I was invited to review this novel a few weeks ago by Mr. Zimmerman’s publicist, and since I like reading as much as I like butter, here we go!
The Ovum Factor is Mr. Zimmerman’s first novel, which he introduces as an “eco-thriller”, inspired by his interest in the climate change debate. The protagonist David Rose is a young, handsome, wealthy investment banker/researcher-type person who finds himself dissatisfied with his life. He feels he is meant for some great purpose, but he’s only done what his family wanted him to do: studied hard, went to a fancy expensive school, got a high-flying finance job. All he wants now is to find personal fulfillment. Fortunately, the Voice Of Destiny begins to scream into his ear in the first chapter.
David is assigned by his bank to review the investment potential of a scientific project that aims to inject fetuses with a serum that will grant them superhuman intelligence. During his investigation, he meets a girl, is pursued by various unsavories, travels the Western Hemisphere, and develops a spine.
Zimmerman’s done a good job creating a sprawling plot and bringing it all together, and he does have a flair for the dramatic. The chapters are short and punchy, and typically end at the right moment to make you want to turn the page. The writing itself is sodden with cliches, however, and not in the good, campy way. Of the characters, only David comes across as a fully developed person; everyone else is just a prod or a foil for his actions. And even David seems to make decisions based solely on a wish for Fate Fulfilled, or “Why not?” reasoning. His penchant for doing what he is told by mysterious strangers and fortune cookies reveals him to be a certain sort of person, for sure, but a frustrating sort of person to identify with in a novel that purportedly tackles serious scientific challenges and moral issues.
Enough about the literary considerations, though. What makes Mr. Zimmerman’s work an “eco-thriller”, you ask?
Spoilers ahead, yo.
David’s boss is a part of a private, powerful organization of intellectuals called the Omega Sentinels, who project that the world will be destroyed in the next 100 years by the ravages of climate change. David’s boss also thinks that humans are so shortsighted, selfish, and unintelligent that they will never be able to come up with a solution to the climate crisis. A serum that will turn fetuses into creepy-smart babies and super-humanly intelligent adults is the human race’s only chance for survival. Ah, but of course.
Zimmerman offers a darkly pessimistic view of the state of the world, and a profoundly unsatisfying view of the way to fix it. Aside from the glaring ethical problems of injecting fetuses with completely new drugs then saddling them with the hope of the world when they pop out (Zimmerman does mention that these issues exist before he blithely dismisses them), the story gives no credit to concerned citizens, environmental activists, or any of the thousands of small and large solutions that people are working on every day to deal with climate change and to live more sustainably. Sure, by focusing on a fringe scientific effort and imminent doom, you can come up with a more thrilling book, but Mr. Zimmerman doesn’t give his most sympathetic audience enough credit. His outlook alienates the readers that are concerned about climate change and dealing with the problem themselves, and reinforces the belief in climate skeptics or deniers that the environmental problem is too huge to be solved by real people anyway, so why bother? I’ll drive my SUV down the block to get me some of that baby serum, and we’ll be cool.

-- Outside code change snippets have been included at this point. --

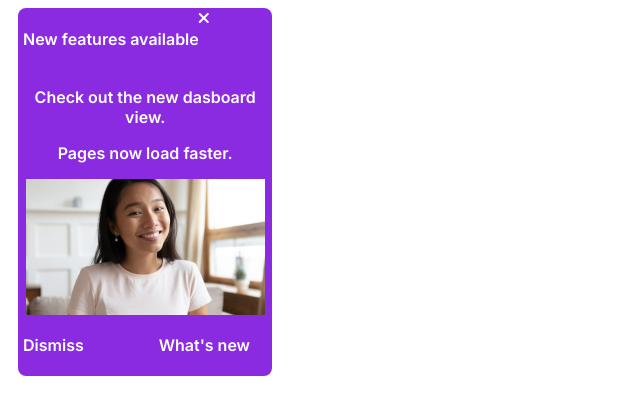
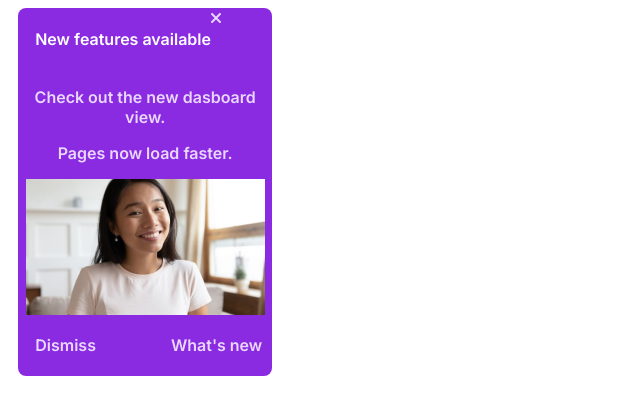
Before and after one commit to BEAM-WD01-22/Multiple-exercises, a plain HTML site: page index.html in a window 1280 px wide. Shown: the whole page, without its empty margins (0-640 px from the left). Drawn offline with Linux system fonts and the light colour scheme.

Commit message:
work in progress

```diff
--- a/css/style.css
+++ b/css/style.css
@@ -29,6 +29,7 @@ body{
     margin-left: 10px;
     padding-left: 5px;
     padding-right: 5px;
+    align-content: center;
 
 
 
@@ -37,9 +38,14 @@ body{
     text-align: center;
 }
 
-h4,
+h4{
+    color: white;
+    margin-left: 5%;
+}
 i,p{
-    color: white;
+    color: #E9D7FE;
+    /* margin-left: 5%; */
+
 }
 .features{
     display: flex;
@@ -50,6 +56,7 @@ i,p{
     flex-direction: row;
     gap: 75px;
     padding-bottom: 5px;
+    margin-left: 5%;
 }
 img{
     width: 239px;
```
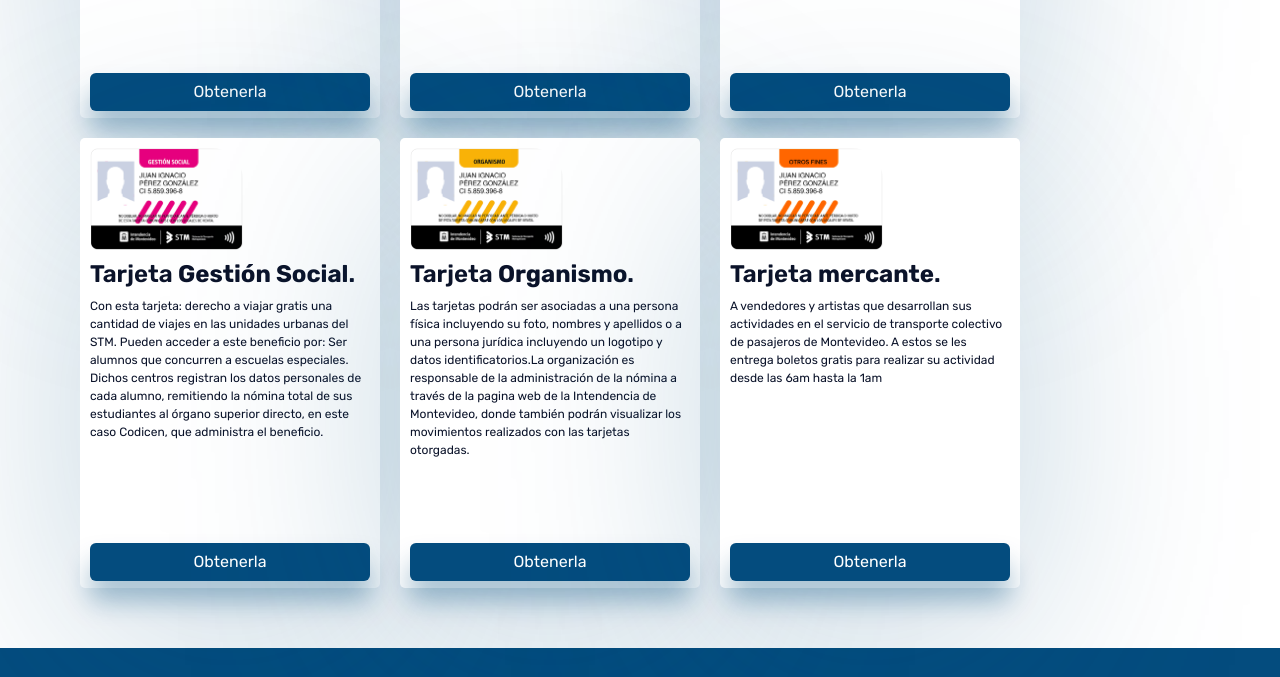
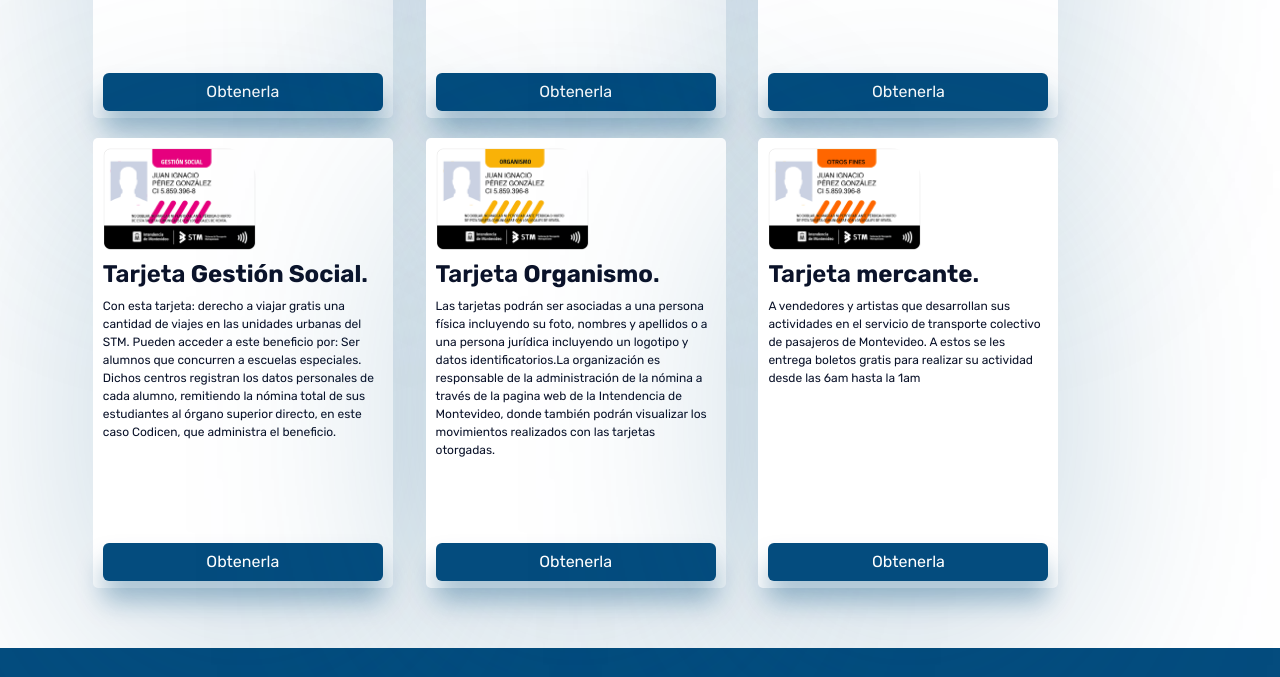
Before and after one commit to MilaTactica/PreentregaCoder3-FacundoViganoCarballo, a website: page pages/tarjetas.html in a window 1280 px wide. Shown: the part 541-1218 px from the top of the page. Drawn offline with nearby package versions, Linux system fonts and the light colour scheme.

Commit message:
Se arreglan tarjetas

```diff
--- a/pages/tarjetas.html
+++ b/pages/tarjetas.html
@@ -50,7 +50,7 @@
     </section>
     <section class="tarjetas">
         <div class="container">
-            <div class="row">
+            <div class="row row-tarjetas">
                 <div class="column col-12 col-md-4 col-lg-5">
                     <div class="contenedorcard">
                         <img class="imagenestarjetas" src="../assets/imgs/basica.png" alt="">
@@ -84,7 +84,7 @@
                         <a class="botonTarjetas btn" href="">Obtenerla</a>
                     </div>
                 </div>
-                <div class="column col-12 col-md-4 col-lg-6 col-xl-6">
+                <div class="mercante-card column col-12 col-md-4 col-lg-6 col-xl-6">
                     <div class="contenedorcard">
                         <img class="imagenestarjetas" src="../assets/imgs/organismo.png" alt="">
                         <h2 class="tarjeta-titulo">Tarjeta <span class="bold">Organismo</span>.</h2>
@@ -92,7 +92,7 @@
                         <a class="botonTarjetas btn" href="">Obtenerla</a>
                     </div>
                 </div>
-                <div class="column col-12 col-md-4 col-lg-6">
+                <div class="mercante-card column col-12 col-md-4 col-lg-6">
                     <div class="contenedorcard">
                         <img class="imagenestarjetas" src="../assets/imgs/vendedores-otros.png" alt="">
                         <h2 class="tarjeta-titulo">Tarjeta <span class="bold">mercante</span>.</h2>
--- a/sass/layout/_media-queries.scss
+++ b/sass/layout/_media-queries.scss
@@ -53,3 +53,29 @@
         }
     }
 }
+
+@media screen and (max-width: 1441px) {
+    .column{
+        margin-left: 2%;
+    }
+}
+@media screen and (max-width: 2561px) {
+    .column{
+        margin-left: 2%;
+    }
+}
+@media screen and (max-width: 426px) {
+    .column{
+        margin-left: 15%;
+    }
+}
+@media screen and (max-width: 378px) {
+    .column{
+        margin-left: 10%;
+    }
+}
+@media screen and (max-width: 321px) {
+    .column{
+        margin-left: 3%;
+    }
+}
```
Also changed, not shown: css/styles.css, sass/layout/_tarjetas-main.scss (line endings or trailing spaces), 1 other file.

I know that “inspiration for enlightened and helpful discourse” is not the only goal of a novel, especially a thriller. I’m sure plenty of people who read The Da Vinci Code weren’t looking for a debate on the “Role of Women in Christianity” or “Historical Narratives of the Catholic Church”. So I can’t fault Mr. Zimmerman for choosing the particular story particulars he did, any further than he meant this as an op-ed. And it’s a lot more thriller than op-ed.
The publicist graciously offered to relay any questions I had to Mr. Zimmerman, so here’s the exchange:
Q: In the book, the point of view of the Omega Sentinels is that humanity is doomed by climate change, and incapable of saving itself without drastic scientific intervention. Is that [your] point of view as well? If it’s not, how [do you] think that we can fix this climate problem?
A: My point of view on whether humanity will survive climate change? That’s a hard one. Obviously, I’m pessimistic since I envisaged a scenario where dramatic measures must be taken to avert calamity.
My own hope is that we still have time to correct everything that has contributed to this problem. But the clock is running down and we have to act decisively and immediately. The reason I wrote The Ovum Factor and continue to write novels on this theme is because I feel people have to be sensitized to the scale of the threat. Only then will they adjust their lifestyles and stop contributing further to it
At the same time, I’m a great believer in human resilience and will. Once we find the will to act, I’m hopeful that we’ll find the solutions.
I’m not sure his book will have the galvanizing impact that he intends, simply because the solution he poses is so extreme, but I admire him for trying. It’s not easy putting your thoughts out there to get kicked around, so more power to him. I hope he keeps at it.